EXERCISE AIM: Repeat the records below exactly, leaving out any pictures.

━━━ AVAILABLE DATA ━━━

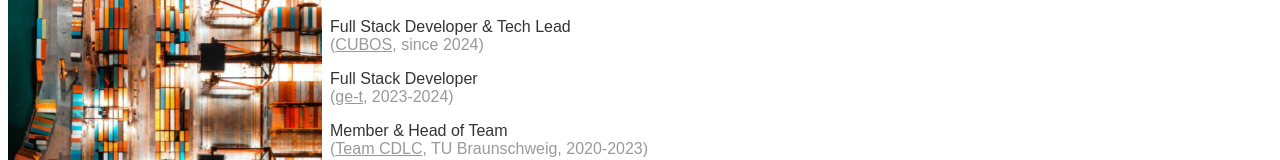
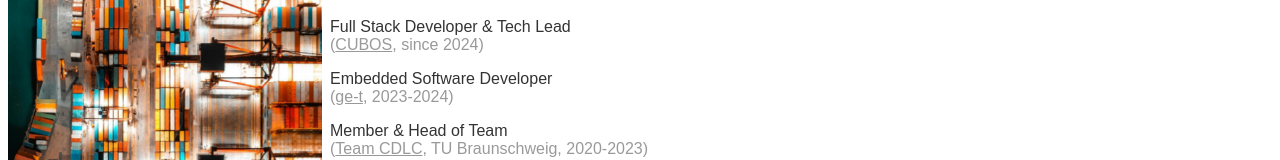
Before and after one commit to rdahl-de/torge, a Nuxt app: page / in a window 1280 px wide. Shown: the part 279-439 px from the top of the page. Built offline with nearby package versions, Linux system fonts and the light colour scheme.

Commit message:
change job title @ GE-T

```diff
--- a/pages/index.vue
+++ b/pages/index.vue
@@ -21,7 +21,7 @@
       <At><a href="https://www.cubos.com/">CUBOS</a>, since 2024</At>
     </CvEntry>
     <CvEntry>
-      Full Stack Developer
+      Embedded Software Developer
       <At><a href="https://ge-t.de/">ge-t</a>, 2023-2024</At>
     </CvEntry>
     <CvEntry>
```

━━━

ANSWER TO THIS EXERCISE:
Before and after one commit to rdahl-de/torge, a Nuxt app: page / in a window 1280 px wide. Shown: the part 279-439 px from the top of the page. Built offline with nearby package versions, Linux system fonts and the light colour scheme.

Commit message:
change job title @ GE-T

```diff
--- a/pages/index.vue
+++ b/pages/index.vue
@@ -21,7 +21,7 @@
       <At><a href="https://www.cubos.com/">CUBOS</a>, since 2024</At>
     </CvEntry>
     <CvEntry>
-      Full Stack Developer
+      Embedded Software Developer
       <At><a href="https://ge-t.de/">ge-t</a>, 2023-2024</At>
     </CvEntry>
     <CvEntry>
```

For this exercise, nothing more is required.